Task
Work out how many lines in the entries below include the word "final". Give nothing but the number.

Version comparison data:
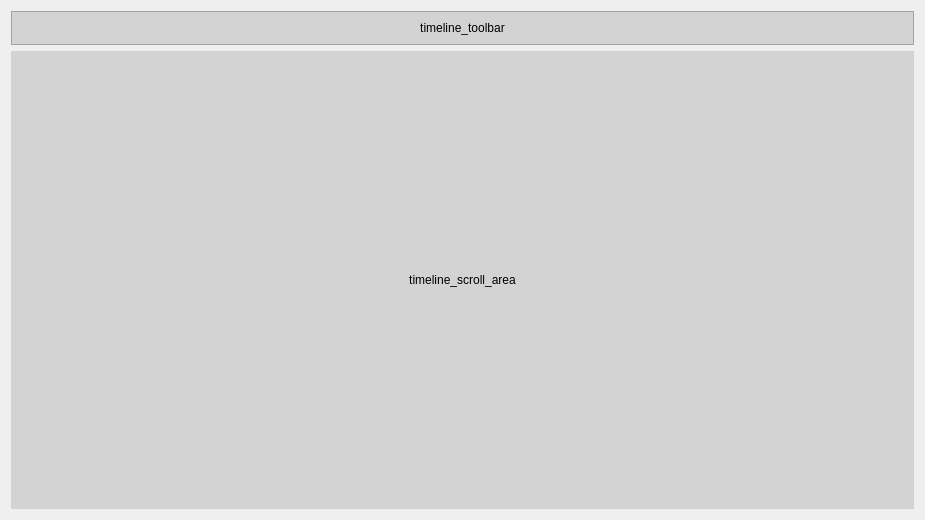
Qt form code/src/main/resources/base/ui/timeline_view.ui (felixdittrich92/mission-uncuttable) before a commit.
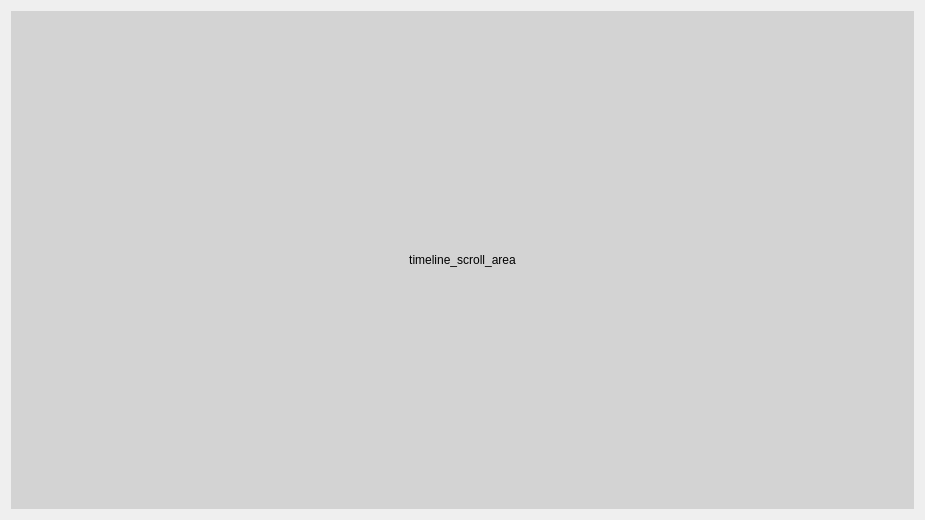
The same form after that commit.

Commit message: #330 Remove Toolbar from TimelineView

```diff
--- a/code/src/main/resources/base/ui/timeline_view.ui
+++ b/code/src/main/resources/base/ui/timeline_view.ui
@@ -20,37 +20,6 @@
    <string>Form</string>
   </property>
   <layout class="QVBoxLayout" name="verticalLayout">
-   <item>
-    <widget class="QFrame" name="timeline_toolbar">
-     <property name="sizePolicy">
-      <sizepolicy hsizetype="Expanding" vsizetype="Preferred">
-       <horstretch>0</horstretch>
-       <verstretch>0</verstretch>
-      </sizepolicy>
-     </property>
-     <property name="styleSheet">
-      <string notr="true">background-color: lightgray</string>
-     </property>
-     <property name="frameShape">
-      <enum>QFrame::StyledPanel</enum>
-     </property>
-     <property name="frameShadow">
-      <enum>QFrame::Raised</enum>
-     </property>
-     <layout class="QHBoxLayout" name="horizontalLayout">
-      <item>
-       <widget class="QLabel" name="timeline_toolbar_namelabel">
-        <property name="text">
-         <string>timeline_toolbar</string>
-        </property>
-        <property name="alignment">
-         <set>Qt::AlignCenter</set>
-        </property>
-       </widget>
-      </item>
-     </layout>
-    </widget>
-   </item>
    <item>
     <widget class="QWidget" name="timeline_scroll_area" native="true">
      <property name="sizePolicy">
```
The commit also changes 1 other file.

--

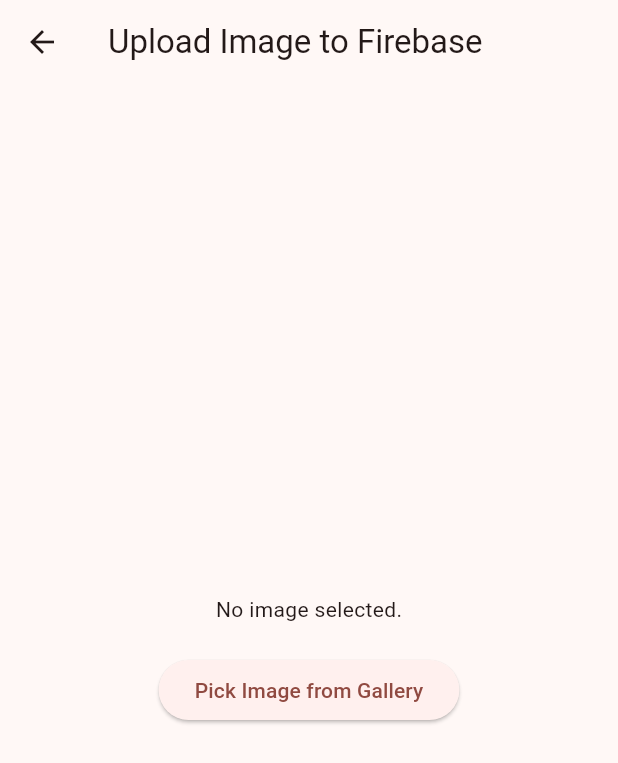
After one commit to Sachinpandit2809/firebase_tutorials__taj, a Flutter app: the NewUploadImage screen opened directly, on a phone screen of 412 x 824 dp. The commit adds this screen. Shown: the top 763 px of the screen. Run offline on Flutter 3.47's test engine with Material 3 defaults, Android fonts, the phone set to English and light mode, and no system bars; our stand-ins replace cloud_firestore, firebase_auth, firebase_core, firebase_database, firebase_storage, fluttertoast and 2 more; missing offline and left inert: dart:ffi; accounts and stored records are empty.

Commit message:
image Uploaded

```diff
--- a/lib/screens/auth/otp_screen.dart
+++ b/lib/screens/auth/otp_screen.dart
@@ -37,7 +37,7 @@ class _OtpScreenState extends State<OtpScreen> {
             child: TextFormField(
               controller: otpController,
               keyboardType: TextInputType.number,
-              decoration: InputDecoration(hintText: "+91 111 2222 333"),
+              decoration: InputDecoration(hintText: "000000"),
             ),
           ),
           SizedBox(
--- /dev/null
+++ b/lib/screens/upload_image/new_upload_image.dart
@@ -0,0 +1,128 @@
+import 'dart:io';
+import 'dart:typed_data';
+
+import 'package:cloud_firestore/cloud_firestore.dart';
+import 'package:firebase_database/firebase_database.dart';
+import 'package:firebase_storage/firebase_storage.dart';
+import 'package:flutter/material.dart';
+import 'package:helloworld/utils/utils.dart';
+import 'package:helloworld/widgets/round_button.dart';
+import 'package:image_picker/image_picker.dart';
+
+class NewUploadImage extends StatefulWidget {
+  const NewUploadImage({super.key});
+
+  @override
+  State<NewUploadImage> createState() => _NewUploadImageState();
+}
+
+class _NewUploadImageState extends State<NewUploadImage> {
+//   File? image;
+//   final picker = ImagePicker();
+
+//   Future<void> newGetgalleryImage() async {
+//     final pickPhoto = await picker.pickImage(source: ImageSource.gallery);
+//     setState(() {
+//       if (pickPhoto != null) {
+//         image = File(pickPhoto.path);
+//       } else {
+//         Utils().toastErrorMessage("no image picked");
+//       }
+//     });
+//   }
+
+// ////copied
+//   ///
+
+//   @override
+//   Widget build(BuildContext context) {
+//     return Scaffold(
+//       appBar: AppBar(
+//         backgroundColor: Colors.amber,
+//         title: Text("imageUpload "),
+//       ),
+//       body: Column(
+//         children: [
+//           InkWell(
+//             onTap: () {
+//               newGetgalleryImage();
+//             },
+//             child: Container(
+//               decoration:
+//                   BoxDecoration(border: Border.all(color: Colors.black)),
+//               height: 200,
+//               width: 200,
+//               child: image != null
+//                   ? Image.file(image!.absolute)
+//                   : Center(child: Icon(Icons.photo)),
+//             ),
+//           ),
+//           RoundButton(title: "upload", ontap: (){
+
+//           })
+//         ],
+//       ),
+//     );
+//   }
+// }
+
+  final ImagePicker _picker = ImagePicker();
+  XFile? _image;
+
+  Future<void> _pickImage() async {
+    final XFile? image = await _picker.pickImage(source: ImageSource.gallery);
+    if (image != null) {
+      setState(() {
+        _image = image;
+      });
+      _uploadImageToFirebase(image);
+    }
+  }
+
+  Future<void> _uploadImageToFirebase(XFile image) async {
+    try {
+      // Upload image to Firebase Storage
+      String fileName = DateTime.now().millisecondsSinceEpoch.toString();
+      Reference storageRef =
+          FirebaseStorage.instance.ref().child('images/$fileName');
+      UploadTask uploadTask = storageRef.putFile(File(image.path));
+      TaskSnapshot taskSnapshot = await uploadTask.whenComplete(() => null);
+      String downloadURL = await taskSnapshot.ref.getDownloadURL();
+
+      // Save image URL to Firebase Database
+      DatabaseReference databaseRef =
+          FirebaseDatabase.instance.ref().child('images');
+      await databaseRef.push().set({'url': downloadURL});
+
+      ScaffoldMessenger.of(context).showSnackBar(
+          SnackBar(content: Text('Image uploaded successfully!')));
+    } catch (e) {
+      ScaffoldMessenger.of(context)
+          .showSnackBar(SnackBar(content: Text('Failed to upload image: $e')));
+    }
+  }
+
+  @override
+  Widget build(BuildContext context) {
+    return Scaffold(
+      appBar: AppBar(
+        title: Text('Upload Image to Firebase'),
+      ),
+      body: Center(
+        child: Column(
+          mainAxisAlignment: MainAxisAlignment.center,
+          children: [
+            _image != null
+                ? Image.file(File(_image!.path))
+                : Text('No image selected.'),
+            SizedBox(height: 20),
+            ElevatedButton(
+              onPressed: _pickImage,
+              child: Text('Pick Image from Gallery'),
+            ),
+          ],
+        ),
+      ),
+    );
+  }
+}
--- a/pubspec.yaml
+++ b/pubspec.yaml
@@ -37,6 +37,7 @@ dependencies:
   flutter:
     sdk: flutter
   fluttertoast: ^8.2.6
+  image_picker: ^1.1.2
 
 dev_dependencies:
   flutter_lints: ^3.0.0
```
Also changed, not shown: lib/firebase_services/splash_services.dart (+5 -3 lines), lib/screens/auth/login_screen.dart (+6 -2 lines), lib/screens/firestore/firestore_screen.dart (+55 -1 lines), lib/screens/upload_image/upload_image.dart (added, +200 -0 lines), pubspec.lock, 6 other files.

Written solution
4